Somewhere along the midpoint of the hunt it snowed a skiff and got a bit cooler. Nights in New Mexico can by crystal clear, and if you think there are a lot of stars in the night sky east of the Mississippi try being west of the Rio Grande! On the final day of the season I pulled out my lucky jacket and hoped it would help turn up a big ‘un! My favorite color is blaze orange!

The time flew by for sure. We only turned up one shed that we could retrieve. It is sitting atop my killing machine, a Browning BAR .243 with a big Swaro up top. And yes, the glass cost more than the gun. Way more. ‘Nuf said, my wife will probably read this!

One of the things I like to do every year, and you probably do too, is to tweak my gear. I had a wrist compass that I was impressed with and that really came in handy, especially in new country and on cloudy days when the sun was hidden. It's just an easy way to keep directions in front of you without pulling out a compass. I wear a watch that has a light to check time 24/7, and now I will be wearing this wrist compass. It is a good piece of gear for sure. I will let you find the name of it on the internet!

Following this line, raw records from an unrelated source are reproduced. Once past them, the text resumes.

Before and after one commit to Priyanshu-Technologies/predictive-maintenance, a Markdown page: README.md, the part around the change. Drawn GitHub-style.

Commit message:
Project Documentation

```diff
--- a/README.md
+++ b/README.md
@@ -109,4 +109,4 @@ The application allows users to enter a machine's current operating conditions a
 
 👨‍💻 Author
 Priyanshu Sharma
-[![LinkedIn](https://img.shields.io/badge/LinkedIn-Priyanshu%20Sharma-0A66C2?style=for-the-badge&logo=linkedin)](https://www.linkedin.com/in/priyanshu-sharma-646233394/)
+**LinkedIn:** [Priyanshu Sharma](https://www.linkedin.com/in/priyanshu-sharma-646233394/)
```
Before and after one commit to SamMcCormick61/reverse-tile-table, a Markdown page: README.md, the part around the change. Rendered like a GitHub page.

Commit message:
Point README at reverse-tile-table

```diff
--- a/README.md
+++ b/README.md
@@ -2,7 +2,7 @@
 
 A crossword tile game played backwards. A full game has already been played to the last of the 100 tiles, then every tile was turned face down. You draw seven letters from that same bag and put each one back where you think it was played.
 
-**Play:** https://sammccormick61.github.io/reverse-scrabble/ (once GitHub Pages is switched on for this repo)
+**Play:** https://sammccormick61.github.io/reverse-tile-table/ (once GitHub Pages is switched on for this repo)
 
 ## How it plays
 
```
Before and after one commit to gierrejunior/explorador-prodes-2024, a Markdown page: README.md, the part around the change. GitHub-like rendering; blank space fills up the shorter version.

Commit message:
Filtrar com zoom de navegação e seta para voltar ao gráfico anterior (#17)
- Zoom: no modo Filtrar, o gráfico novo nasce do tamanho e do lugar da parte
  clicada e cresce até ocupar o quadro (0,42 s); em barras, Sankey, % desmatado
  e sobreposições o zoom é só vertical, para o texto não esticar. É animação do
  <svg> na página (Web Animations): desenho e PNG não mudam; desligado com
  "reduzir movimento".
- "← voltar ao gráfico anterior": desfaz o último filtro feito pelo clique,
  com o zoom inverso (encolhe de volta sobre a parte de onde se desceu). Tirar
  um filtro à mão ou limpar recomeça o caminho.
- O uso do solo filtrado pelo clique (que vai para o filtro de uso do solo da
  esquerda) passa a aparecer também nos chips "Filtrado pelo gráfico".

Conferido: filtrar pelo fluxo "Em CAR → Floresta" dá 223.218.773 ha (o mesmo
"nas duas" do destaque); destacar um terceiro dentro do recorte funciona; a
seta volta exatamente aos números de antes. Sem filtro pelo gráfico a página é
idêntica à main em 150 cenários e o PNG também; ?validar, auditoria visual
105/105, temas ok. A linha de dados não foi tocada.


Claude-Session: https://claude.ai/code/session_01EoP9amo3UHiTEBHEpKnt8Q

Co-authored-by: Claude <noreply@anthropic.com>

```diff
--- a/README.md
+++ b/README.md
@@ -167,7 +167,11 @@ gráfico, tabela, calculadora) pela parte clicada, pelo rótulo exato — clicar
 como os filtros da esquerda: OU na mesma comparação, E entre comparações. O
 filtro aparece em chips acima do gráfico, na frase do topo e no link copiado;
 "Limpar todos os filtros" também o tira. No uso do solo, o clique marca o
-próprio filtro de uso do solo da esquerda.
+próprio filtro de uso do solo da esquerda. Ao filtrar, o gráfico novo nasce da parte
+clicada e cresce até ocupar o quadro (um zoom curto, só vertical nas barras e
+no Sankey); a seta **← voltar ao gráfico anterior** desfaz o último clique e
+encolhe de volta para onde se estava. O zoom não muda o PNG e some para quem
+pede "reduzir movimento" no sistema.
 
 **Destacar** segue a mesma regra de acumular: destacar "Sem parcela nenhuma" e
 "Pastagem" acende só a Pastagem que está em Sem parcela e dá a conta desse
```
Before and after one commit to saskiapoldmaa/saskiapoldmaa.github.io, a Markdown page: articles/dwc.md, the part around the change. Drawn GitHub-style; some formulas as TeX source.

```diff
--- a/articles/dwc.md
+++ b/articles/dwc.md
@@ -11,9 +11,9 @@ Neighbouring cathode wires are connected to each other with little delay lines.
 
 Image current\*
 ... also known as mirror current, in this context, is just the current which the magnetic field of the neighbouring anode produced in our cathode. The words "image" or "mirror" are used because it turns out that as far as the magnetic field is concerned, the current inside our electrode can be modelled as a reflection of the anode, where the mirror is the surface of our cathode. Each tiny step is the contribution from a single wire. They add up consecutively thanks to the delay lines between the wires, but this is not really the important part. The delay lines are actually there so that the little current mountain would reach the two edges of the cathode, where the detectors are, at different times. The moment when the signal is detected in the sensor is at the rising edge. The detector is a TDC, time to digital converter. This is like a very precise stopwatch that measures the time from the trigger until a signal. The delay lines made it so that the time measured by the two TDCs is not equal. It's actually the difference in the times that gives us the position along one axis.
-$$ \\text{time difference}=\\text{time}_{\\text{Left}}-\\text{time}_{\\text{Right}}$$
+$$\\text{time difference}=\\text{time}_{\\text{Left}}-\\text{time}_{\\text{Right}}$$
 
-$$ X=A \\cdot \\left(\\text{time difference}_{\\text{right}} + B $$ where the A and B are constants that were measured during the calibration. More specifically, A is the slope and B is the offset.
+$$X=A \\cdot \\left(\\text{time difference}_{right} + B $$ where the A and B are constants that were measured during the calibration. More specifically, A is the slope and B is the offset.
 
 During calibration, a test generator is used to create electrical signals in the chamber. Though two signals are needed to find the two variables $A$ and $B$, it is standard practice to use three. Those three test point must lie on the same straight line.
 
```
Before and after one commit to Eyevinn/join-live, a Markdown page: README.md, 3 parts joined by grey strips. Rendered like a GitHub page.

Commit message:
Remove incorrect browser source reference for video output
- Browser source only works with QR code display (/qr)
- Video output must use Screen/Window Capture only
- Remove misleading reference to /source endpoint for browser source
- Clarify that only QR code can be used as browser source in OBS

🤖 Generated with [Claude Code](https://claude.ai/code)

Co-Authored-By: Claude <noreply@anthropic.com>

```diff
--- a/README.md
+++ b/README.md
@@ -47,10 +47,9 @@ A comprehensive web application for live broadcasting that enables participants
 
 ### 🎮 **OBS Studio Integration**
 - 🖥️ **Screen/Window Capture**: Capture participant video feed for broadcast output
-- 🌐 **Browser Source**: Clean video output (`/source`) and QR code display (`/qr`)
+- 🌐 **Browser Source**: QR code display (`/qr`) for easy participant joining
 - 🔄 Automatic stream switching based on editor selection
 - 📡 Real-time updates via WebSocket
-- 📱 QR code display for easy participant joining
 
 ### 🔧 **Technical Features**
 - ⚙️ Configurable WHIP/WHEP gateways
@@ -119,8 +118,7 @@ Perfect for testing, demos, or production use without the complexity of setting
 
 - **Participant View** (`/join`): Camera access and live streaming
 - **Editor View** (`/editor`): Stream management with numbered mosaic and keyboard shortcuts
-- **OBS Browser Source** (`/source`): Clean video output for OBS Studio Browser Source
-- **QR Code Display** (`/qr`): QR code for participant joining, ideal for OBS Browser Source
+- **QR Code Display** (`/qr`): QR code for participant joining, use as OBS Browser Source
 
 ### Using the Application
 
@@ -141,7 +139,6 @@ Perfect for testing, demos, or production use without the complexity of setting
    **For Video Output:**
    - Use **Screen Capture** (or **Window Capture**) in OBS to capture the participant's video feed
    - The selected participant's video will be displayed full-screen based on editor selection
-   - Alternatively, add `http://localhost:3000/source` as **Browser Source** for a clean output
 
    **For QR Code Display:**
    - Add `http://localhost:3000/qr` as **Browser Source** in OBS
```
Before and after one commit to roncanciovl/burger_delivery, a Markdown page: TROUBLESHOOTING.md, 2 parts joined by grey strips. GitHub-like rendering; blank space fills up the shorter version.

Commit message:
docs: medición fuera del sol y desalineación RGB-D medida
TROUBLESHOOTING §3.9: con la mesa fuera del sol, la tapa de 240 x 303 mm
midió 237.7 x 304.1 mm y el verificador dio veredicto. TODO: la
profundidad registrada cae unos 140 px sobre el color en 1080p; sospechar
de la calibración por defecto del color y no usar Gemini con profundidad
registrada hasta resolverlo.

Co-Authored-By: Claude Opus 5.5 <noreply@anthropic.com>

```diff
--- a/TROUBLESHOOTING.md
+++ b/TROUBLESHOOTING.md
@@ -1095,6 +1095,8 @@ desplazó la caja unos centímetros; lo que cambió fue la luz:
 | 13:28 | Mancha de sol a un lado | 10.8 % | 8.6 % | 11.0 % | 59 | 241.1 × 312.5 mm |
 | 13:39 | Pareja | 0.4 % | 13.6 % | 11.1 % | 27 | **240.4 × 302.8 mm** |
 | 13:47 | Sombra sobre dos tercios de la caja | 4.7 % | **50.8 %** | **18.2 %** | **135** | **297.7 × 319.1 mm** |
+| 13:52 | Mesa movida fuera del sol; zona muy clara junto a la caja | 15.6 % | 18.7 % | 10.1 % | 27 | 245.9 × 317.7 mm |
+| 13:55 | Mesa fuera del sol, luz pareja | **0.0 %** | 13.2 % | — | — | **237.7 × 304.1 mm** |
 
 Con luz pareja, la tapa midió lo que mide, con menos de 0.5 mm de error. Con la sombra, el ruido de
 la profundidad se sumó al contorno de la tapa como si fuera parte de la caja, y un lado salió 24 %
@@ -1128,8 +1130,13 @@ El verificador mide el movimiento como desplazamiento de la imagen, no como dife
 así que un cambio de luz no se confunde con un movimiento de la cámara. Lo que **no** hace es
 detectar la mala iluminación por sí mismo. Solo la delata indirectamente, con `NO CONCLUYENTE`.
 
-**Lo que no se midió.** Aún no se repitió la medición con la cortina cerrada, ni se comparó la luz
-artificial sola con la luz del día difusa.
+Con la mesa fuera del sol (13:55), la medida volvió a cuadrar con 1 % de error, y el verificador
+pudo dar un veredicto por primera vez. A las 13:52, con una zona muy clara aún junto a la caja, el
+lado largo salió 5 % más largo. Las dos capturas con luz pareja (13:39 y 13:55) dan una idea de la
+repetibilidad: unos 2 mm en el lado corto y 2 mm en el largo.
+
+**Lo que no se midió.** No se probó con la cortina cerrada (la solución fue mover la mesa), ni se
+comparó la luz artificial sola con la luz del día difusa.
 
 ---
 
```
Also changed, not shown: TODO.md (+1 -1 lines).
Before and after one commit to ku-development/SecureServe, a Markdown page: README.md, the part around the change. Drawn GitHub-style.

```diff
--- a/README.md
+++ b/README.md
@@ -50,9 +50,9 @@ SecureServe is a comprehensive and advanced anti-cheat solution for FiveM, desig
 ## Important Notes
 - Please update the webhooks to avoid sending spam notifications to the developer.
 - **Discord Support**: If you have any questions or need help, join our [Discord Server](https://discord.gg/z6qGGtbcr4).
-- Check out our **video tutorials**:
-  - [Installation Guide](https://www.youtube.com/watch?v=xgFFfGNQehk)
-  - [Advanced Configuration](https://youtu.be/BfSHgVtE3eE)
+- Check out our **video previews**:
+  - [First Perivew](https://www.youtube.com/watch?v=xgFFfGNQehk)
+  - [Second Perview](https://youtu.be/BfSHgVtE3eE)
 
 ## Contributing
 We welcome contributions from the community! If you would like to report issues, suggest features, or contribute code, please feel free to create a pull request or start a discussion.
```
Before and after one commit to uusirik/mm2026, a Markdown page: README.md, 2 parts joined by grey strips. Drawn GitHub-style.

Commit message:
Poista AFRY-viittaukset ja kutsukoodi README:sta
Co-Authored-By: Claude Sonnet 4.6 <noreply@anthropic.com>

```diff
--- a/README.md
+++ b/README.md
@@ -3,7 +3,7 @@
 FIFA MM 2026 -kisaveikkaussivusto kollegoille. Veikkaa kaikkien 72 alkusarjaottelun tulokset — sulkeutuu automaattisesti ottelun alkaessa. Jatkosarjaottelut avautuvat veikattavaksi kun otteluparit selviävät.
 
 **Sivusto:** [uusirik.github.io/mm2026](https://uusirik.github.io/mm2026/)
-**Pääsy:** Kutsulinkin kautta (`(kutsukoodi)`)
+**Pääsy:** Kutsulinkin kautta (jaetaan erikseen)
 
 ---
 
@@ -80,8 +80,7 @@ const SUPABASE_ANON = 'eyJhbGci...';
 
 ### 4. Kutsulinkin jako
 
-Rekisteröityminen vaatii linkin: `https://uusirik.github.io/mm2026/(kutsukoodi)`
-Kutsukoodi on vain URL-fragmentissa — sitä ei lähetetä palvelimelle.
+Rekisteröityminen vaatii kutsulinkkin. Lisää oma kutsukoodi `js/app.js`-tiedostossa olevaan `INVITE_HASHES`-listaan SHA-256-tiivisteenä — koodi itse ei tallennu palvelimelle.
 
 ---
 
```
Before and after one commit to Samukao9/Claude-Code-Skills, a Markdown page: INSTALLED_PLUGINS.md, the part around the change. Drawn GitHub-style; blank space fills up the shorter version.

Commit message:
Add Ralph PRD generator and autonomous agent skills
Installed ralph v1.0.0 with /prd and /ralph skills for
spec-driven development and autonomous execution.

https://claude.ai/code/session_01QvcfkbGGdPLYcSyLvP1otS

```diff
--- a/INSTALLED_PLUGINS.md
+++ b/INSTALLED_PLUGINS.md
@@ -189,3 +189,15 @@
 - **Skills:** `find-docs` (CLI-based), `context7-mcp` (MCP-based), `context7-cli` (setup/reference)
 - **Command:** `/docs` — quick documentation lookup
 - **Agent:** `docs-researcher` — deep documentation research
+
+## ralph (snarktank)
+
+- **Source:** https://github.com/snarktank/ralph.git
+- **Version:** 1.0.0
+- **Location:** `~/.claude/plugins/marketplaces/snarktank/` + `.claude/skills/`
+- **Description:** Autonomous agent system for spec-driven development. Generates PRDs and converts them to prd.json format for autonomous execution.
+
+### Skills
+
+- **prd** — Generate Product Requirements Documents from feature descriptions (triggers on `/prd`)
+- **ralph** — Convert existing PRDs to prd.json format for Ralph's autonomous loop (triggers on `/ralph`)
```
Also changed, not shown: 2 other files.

In the waning hours of the day when my guide said we were heading into the best place on the last day to glass my spirits were high. I was happy with our sweat, our effort, and our time management. Tag soup to me means nothing. If I were not to see a deer to shoot, I still would have been impressed with the unit and the deer there. Don’t get me wrong, there ARE big deer in that unit. There are a trillion places for them to hide. There are bombers there. The rut was still weeks off, and they were heavy and laying up in the all of the places that allowed them to become bombers in the first place. There are deer everywhere in that unit. If New Mexico allowed rut hunting, they could charge big money! As the afternoon wore on and we were getting to the last ridge of the hunt I spotted a couple of white butts on “girls” up on the ridge, and upon further review, low and behold what was coming over the ridge but a set of horns. Dang, just my luck to have a little wide 3-point in the crosshairs up on that far ridge. At the sound of the shot he took off running, but I knew he wasn’t going far. It was the last wide-open sprint of his life.

I will apologize for the messy picture in advance. I harp on others to clean up their animals at the kill site for picture taking because I hate nothing more than seeing great bucks on garage floors or laying in pickup beds, but this wasn’t to be. I donated the meat to a good charity, but the horns will go on the wall.

New Mexico was a special place. Hanging this Mulie on the wall will help me remember it. In a unique way, this buck was a bomber. Last day, last canyon, last hour. I know Dad was smiling from above!

Click below to see web story examples!

Hunting Memories
Hunting Memories
story imagestory imagestory imagestory imagestory imagestory imagestory imagestory imagestory imagestory imagestory imagestory imagestory imagestory imagestory imagestory imagestory imagestory imagestory imagestory imagestory image